What to produce -
Whenever a line in the material below contains "window", copy that line.
# # # # # # #
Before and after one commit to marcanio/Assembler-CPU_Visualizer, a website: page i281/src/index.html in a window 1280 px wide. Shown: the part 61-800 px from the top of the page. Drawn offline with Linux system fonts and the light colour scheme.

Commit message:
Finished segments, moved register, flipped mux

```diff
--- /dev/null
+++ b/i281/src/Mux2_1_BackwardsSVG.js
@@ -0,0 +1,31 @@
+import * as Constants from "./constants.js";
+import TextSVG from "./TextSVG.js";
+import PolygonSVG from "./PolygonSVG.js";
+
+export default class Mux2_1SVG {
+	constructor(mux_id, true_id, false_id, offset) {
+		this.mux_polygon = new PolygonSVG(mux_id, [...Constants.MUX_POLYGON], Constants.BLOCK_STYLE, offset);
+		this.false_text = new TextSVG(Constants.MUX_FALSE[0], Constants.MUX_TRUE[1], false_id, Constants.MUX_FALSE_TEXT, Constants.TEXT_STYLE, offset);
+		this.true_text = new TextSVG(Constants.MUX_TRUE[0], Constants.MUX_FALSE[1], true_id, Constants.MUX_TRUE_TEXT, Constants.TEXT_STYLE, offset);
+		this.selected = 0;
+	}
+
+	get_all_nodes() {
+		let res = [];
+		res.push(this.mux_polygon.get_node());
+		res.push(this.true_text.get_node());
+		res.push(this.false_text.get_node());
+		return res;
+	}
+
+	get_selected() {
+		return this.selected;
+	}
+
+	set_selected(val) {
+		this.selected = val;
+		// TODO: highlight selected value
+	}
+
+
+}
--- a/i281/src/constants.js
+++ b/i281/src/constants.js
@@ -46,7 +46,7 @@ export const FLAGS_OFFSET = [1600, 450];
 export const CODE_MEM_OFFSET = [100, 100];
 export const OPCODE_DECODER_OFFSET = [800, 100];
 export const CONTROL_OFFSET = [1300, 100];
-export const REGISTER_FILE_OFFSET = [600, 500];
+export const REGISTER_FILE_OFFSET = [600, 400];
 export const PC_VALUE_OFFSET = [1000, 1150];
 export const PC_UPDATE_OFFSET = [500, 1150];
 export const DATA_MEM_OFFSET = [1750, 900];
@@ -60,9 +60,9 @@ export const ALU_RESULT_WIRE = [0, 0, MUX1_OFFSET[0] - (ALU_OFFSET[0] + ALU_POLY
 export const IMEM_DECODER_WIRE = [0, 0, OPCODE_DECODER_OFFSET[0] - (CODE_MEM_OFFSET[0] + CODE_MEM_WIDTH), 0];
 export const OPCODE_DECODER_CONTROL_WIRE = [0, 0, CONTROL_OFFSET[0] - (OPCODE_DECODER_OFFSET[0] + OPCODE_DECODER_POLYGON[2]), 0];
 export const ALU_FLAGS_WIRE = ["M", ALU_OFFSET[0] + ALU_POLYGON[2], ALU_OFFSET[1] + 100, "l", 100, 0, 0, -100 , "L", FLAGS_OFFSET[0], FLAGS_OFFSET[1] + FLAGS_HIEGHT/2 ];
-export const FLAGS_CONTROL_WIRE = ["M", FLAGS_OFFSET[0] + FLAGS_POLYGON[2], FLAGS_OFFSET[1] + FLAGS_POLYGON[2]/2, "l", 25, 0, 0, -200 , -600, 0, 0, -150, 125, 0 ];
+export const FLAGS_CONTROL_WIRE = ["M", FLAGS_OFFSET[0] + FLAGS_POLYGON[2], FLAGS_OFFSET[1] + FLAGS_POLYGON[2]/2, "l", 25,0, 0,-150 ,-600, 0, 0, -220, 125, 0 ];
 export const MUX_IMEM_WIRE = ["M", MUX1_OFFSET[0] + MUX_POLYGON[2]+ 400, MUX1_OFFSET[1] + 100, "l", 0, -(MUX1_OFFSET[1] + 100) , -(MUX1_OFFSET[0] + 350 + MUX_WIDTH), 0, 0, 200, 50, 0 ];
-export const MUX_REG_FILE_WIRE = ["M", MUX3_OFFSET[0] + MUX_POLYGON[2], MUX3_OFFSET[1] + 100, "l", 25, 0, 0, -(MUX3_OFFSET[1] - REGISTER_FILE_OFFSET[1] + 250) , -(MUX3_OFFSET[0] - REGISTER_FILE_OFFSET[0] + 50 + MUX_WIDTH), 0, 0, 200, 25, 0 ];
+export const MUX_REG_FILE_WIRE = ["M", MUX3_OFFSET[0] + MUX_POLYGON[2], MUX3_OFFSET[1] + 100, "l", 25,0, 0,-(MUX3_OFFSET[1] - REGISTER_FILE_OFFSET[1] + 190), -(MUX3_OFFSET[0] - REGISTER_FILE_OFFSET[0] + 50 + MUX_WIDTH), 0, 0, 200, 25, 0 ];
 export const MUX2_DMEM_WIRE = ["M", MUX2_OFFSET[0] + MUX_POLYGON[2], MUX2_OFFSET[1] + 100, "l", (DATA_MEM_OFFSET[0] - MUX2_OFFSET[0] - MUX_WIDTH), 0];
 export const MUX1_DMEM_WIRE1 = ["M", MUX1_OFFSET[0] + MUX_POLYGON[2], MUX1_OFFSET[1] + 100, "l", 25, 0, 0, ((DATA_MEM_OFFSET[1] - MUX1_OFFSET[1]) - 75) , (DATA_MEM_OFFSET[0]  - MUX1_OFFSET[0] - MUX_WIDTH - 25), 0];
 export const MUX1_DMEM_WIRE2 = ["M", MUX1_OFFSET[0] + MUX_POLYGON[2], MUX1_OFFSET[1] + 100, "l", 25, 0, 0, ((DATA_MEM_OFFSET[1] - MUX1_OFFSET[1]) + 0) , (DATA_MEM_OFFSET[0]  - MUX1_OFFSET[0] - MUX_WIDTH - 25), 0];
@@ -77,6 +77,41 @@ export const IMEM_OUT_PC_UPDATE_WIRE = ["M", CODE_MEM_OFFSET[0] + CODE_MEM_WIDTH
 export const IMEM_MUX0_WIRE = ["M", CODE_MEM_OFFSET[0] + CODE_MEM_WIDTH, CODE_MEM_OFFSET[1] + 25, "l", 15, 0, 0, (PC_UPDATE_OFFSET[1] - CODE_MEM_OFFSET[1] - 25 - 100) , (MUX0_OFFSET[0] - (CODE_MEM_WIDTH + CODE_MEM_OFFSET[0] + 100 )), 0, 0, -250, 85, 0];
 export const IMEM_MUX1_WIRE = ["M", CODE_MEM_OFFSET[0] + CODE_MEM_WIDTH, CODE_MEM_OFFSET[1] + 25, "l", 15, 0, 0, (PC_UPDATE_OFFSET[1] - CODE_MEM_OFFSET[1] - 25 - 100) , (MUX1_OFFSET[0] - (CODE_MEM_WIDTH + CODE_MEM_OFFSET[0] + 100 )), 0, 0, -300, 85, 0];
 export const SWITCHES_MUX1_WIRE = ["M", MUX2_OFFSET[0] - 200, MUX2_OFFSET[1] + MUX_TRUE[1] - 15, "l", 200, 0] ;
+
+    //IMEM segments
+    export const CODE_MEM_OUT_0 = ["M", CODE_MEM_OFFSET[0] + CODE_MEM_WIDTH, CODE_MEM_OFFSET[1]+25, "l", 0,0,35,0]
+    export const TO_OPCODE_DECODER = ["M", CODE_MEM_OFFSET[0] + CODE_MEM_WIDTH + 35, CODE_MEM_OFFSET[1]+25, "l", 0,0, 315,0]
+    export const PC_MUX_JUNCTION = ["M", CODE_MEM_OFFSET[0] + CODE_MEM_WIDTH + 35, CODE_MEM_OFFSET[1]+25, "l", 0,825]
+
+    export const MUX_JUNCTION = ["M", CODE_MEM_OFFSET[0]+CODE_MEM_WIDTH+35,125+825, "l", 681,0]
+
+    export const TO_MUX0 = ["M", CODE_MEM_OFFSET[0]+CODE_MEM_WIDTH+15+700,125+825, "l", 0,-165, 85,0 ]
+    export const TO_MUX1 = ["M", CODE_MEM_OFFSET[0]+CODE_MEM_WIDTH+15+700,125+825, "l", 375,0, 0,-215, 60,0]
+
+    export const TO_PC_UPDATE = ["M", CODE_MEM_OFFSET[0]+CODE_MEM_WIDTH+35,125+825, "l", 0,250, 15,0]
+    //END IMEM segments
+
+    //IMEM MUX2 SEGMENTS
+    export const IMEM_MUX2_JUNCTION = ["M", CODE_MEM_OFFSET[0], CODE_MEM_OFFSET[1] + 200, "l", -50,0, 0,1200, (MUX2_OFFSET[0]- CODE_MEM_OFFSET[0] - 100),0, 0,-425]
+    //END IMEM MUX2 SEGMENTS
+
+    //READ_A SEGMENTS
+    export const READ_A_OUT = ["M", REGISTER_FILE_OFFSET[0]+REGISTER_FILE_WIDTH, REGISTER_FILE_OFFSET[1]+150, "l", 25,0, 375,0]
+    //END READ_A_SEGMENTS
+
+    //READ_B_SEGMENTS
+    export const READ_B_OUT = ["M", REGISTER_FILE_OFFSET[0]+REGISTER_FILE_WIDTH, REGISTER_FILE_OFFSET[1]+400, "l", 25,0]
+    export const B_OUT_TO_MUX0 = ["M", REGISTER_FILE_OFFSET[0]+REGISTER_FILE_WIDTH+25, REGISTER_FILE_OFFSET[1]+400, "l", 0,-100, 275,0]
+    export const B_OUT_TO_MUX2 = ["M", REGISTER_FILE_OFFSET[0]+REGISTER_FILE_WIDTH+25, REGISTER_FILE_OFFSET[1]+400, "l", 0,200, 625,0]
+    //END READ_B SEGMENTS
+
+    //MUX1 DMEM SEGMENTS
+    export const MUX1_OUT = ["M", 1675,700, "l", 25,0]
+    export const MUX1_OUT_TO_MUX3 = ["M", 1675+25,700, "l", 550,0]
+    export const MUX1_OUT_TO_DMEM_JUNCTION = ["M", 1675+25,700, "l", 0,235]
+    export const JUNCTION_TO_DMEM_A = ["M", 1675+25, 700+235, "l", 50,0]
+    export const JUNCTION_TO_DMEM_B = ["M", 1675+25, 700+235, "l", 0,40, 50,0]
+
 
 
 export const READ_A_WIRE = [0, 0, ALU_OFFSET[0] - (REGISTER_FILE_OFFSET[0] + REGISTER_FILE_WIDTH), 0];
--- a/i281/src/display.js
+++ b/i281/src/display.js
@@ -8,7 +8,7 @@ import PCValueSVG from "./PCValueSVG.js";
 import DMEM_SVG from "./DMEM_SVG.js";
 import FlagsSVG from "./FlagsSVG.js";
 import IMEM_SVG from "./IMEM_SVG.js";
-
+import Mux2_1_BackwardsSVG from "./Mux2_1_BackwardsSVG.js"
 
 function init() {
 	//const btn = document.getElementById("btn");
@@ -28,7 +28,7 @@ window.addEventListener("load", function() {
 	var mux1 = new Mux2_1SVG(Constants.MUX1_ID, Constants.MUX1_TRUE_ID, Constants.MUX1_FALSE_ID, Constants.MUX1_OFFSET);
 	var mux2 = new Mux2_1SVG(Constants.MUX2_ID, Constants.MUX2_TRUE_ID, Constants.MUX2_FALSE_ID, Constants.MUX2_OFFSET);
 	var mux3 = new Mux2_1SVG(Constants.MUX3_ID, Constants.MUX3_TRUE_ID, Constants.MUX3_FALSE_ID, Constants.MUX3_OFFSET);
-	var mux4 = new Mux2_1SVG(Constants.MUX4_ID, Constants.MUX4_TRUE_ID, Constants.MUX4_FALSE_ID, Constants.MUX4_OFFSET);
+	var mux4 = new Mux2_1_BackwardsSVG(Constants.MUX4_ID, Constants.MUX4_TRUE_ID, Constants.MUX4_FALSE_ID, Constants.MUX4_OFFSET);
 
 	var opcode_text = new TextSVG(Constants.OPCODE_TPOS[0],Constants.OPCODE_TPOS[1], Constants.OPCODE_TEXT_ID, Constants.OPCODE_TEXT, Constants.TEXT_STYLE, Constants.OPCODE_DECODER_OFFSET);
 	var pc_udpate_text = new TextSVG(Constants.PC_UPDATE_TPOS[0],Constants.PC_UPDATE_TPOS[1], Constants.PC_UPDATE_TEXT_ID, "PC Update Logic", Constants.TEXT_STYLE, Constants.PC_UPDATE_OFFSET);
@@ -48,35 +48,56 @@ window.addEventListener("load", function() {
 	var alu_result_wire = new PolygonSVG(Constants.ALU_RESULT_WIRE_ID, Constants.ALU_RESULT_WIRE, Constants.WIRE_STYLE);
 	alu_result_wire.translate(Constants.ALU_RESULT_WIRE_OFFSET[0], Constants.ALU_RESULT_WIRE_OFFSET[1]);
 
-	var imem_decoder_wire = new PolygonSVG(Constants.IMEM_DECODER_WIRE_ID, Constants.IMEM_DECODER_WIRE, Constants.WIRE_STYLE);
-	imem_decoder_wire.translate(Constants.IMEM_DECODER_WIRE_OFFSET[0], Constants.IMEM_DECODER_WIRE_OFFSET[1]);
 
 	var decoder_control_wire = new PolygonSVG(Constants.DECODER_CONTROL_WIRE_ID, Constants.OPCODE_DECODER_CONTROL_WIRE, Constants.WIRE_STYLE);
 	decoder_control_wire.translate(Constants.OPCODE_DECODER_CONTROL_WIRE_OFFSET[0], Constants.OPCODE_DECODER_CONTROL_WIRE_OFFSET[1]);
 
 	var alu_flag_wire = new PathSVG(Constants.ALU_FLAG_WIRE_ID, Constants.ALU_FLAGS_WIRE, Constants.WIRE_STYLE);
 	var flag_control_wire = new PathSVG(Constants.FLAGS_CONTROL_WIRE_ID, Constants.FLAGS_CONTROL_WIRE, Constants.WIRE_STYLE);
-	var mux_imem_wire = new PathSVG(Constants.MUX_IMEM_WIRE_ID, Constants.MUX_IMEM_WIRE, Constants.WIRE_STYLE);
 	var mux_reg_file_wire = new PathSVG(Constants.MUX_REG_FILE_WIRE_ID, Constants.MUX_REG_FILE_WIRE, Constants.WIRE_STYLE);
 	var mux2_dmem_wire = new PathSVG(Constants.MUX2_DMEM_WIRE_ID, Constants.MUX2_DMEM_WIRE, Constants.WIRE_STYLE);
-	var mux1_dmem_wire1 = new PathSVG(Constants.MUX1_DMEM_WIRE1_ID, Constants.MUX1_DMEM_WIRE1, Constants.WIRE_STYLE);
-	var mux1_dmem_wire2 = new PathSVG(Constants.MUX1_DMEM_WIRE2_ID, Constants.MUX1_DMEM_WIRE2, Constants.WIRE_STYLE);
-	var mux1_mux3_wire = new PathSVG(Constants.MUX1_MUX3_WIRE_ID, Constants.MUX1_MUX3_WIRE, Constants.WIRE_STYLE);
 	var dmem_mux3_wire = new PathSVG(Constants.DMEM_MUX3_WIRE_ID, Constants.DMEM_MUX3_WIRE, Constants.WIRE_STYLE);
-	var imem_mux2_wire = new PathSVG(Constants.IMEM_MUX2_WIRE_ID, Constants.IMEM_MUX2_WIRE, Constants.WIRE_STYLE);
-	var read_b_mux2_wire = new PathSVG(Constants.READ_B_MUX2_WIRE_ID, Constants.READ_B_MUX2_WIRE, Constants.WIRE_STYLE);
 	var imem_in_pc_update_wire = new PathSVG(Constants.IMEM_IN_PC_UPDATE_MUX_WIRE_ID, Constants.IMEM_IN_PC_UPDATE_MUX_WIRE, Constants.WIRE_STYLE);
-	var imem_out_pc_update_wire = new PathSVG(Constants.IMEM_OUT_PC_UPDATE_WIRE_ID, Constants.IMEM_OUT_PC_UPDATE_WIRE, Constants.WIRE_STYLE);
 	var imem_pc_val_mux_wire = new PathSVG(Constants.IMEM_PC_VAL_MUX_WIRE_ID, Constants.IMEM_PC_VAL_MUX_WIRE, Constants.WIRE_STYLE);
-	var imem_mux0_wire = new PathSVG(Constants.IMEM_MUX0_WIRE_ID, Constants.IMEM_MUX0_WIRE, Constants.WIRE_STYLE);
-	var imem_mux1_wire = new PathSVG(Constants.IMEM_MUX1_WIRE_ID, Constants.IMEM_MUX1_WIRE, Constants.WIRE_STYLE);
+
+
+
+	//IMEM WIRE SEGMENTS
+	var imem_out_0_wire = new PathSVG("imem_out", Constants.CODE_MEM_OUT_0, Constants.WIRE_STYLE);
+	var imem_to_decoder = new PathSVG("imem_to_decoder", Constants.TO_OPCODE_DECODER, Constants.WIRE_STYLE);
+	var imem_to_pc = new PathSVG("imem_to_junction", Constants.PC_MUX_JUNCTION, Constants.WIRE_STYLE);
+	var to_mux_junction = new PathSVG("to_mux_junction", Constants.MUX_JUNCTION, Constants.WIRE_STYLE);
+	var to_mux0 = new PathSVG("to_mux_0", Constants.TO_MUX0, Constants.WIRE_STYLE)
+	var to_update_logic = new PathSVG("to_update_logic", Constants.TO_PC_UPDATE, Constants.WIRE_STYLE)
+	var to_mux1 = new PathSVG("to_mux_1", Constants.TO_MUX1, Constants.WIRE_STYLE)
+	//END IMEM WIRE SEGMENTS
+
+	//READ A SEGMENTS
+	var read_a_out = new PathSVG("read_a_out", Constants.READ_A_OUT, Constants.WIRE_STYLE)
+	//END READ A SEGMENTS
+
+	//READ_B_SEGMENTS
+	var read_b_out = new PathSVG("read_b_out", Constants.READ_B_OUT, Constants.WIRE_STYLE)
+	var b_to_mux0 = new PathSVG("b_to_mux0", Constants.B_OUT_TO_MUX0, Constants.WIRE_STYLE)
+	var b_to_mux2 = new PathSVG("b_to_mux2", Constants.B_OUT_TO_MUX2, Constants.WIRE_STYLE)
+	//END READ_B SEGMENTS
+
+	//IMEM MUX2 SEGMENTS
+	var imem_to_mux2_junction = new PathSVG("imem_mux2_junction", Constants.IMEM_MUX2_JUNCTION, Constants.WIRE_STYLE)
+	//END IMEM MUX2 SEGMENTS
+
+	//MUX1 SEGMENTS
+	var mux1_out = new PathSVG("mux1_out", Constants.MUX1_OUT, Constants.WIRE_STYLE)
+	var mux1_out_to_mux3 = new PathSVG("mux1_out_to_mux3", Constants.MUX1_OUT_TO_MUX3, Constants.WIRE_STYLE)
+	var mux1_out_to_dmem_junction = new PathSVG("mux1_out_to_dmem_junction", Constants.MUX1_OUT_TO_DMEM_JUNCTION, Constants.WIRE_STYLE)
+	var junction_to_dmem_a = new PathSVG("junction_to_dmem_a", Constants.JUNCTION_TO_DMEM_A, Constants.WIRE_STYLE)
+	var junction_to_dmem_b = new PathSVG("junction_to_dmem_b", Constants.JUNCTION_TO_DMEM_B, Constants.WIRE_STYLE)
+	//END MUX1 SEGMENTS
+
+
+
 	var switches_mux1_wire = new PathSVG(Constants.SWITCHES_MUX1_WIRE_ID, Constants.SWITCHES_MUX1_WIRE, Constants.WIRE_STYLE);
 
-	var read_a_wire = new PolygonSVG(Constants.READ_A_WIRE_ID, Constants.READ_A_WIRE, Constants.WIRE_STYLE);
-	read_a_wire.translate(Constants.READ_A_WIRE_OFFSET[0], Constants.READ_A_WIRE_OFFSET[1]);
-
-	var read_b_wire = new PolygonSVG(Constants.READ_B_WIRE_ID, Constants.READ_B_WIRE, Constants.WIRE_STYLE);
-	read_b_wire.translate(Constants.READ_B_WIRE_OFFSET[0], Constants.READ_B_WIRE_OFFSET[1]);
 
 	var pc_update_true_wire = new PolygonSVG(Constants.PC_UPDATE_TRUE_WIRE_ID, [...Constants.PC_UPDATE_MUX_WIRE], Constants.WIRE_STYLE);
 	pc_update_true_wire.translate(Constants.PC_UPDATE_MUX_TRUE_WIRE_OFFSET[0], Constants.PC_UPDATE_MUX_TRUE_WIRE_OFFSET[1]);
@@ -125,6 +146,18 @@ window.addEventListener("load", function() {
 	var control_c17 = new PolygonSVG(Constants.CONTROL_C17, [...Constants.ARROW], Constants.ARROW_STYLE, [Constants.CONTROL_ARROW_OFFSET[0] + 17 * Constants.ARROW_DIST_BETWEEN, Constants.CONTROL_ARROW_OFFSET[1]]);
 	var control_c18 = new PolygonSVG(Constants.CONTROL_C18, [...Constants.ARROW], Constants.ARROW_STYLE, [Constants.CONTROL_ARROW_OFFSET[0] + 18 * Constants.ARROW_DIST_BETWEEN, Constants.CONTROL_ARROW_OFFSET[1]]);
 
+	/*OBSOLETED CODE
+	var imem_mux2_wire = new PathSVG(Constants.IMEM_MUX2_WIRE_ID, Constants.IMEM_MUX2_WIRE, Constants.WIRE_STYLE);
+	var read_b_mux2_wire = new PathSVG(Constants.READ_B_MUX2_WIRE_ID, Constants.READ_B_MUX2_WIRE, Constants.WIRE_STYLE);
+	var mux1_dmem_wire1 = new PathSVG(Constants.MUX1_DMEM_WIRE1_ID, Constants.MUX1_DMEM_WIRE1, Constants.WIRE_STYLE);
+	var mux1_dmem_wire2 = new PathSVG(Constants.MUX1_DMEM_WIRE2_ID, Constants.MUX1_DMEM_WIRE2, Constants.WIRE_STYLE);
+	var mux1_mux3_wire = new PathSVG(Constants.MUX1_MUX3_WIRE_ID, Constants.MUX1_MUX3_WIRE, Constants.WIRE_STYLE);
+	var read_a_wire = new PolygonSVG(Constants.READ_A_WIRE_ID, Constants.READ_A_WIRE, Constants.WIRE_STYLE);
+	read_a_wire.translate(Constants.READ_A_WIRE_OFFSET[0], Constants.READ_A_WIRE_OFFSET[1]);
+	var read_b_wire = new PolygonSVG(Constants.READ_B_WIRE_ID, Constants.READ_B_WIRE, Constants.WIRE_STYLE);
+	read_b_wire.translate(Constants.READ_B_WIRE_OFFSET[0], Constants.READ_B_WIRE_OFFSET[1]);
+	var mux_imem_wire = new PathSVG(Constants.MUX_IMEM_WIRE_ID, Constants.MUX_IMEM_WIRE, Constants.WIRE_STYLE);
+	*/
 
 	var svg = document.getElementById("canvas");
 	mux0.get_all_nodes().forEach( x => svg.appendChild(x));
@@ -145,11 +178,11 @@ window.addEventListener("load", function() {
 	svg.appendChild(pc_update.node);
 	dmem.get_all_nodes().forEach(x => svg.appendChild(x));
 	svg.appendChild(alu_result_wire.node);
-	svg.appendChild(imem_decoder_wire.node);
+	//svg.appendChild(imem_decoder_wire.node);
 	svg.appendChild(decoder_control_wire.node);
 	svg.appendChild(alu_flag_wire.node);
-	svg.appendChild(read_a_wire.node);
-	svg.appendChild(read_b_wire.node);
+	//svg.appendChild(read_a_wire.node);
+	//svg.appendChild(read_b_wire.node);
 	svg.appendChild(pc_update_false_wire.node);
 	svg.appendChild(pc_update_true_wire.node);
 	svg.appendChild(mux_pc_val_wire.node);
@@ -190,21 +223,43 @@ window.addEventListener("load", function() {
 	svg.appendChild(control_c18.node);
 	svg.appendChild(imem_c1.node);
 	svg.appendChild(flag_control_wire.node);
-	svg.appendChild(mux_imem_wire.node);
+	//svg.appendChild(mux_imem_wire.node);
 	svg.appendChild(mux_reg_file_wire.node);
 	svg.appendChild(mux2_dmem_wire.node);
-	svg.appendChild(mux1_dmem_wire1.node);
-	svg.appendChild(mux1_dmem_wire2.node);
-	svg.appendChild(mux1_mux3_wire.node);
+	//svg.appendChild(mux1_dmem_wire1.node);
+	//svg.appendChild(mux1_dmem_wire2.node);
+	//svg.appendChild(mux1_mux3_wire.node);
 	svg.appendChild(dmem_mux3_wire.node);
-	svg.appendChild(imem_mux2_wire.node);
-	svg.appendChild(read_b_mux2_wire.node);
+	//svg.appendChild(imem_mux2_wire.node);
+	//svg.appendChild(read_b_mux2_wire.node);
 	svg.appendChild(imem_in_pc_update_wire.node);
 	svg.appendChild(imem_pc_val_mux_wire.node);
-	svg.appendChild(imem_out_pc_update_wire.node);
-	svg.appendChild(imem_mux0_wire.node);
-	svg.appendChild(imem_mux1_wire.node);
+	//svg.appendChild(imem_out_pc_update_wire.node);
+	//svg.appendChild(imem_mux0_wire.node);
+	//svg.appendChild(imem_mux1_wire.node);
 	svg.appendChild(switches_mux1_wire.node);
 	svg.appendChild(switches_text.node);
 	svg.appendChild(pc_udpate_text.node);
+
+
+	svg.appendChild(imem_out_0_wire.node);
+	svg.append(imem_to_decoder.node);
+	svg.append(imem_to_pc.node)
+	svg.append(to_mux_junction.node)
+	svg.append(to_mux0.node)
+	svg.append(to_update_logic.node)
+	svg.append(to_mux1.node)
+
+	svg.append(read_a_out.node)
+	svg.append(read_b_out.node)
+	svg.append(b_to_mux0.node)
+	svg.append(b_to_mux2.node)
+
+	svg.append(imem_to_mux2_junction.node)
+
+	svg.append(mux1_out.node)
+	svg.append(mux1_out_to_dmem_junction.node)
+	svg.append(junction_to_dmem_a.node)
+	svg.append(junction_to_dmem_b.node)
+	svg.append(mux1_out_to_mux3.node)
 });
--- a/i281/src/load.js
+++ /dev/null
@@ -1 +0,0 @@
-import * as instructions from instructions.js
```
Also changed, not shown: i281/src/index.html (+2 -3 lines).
# # # # # # #
Exercise output -
Before and after one commit to marcanio/Assembler-CPU_Visualizer, a website: page i281/src/index.html in a window 1280 px wide. Shown: the part 61-800 px from the top of the page. Drawn offline with Linux system fonts and the light colour scheme.
@@ -28,7 +28,7 @@ window.addEventListener("load", function() {
@@ -48,35 +48,56 @@ window.addEventListener("load", function() {
@@ -125,6 +146,18 @@ window.addEventListener("load", function() {
@@ -145,11 +178,11 @@ window.addEventListener("load", function() {
@@ -190,21 +223,43 @@ window.addEventListener("load", function() {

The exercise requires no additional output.